Eventually, Corina’s court application for its return drove Jim to hand the ring over to the Allied Civil Enforcement Agency Inc., a bailiff’s services outfit. He and Corina, meanwhile, divorced, then prepared for their day in court. Asked at trial why Corina had pursued the matter, Kenny writes, “her evidence was that her husband had told her that he loved her and was totally committed to her and that she wanted the ring as a reminder ofthat.”

Kenny didn’t buy it. Noting that, according to her testimony, Corina had initially not been interested in acquiring a new ring, Kenny went on to recount instances of Corina’s apparent desire for the ring and concurrent disinterest in the marriage—from scrambling from the shower to calling police. “That is unusual behaviour for someone who was not interested in the ring and did not care if she had one or not,” wrote Kenny, who ultimately upheld Jim’s view of the gift as conditional upon the marriage’s continuing.

“It’s just a thorn in my side, that’s about it,” Jim told Maclean’s of the debacle. “It’s dealt with, it’s over and done with.” He and Corina appear done too, despite a history of reconciliation. He still sees her—“through work, yeah,” he says, “but nothing of consequence.” Not long ago, he retrieved his engagement ring from the bailiff’s office and put it on consignment at a downtown Calgary wholesale jeweller. “Good deal,” said Jim. “It’s still got the new diamond smell. So if you want to buy it—you can have her.” M

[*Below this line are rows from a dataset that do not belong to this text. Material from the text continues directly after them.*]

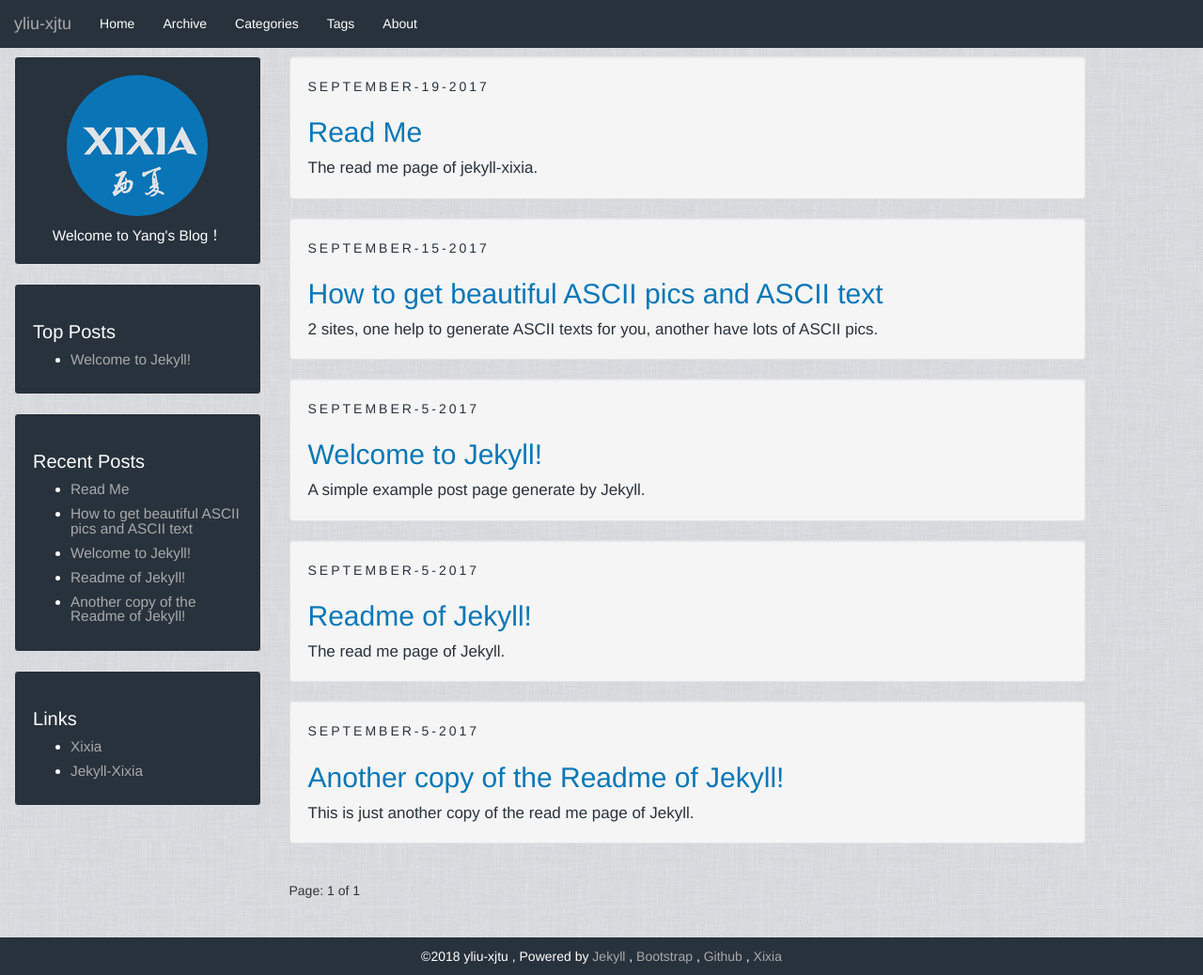
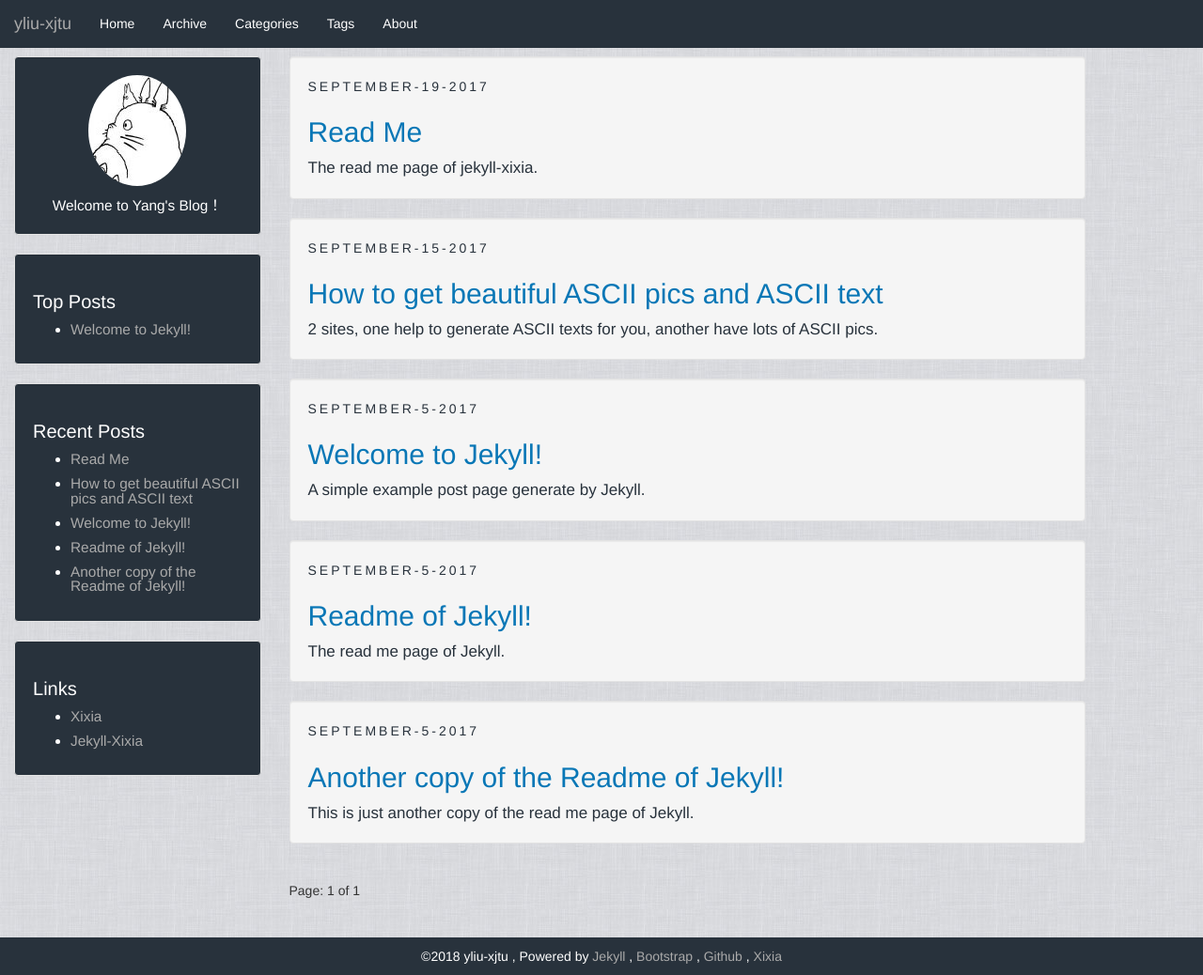
Before and after one commit to yliu-xjtu/yliu-xjtu.github.io, a Jekyll site: the page built from index.html, in a window 1280 px wide and 1038 px high. Shown: the whole window at 94% size. Built offline with Jekyll 4.4.1, drawn with Linux system fonts in a browser that asks for light colours; the list of posts is cut into pages by our own code.

Commit message:
change head photo

```diff
--- a/Gemfile
+++ b/Gemfile
@@ -1,2 +1,3 @@
 source 'https://rubygems.org'
 gem 'github-pages', group: :jekyll_plugins
+gem 'wdm', '>=0.1.0' if Gem.win_platform?
--- a/_config.yml
+++ b/_config.yml
@@ -24,6 +24,6 @@ paginate: 10
 
 highlighter: rouge
 markdown: kramdown
-gems: ['jekyll-paginate']
+plugins: ['jekyll-paginate']
 
 exclude: ['README.md', 'LICENSE', "*.bak"]
--- a/_includes/sidebar.html
+++ b/_includes/sidebar.html
@@ -2,7 +2,7 @@
 <div class="sidebar well">
     <header class="sidebar-header" role="banner">
         <a href="{{ site.baseurl }}/">
-            <img src="{{ site.baseurl }}/assets/images/xixia.gif" class="img-circle" />
+            <img src="{{ site.baseurl }}/assets/images/totoro.jpg" class="img-circle" />
         </a>
         <!--
         <h3 class="title">
```
Also changed, not shown: assets/images/photo.jpg (added), assets/images/totoro.jpg (added).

AT THE COMMITMENT CEREMONY, SHE WAS STILL TECHNICALLY MARRIED TO HER FIRST HUSBAND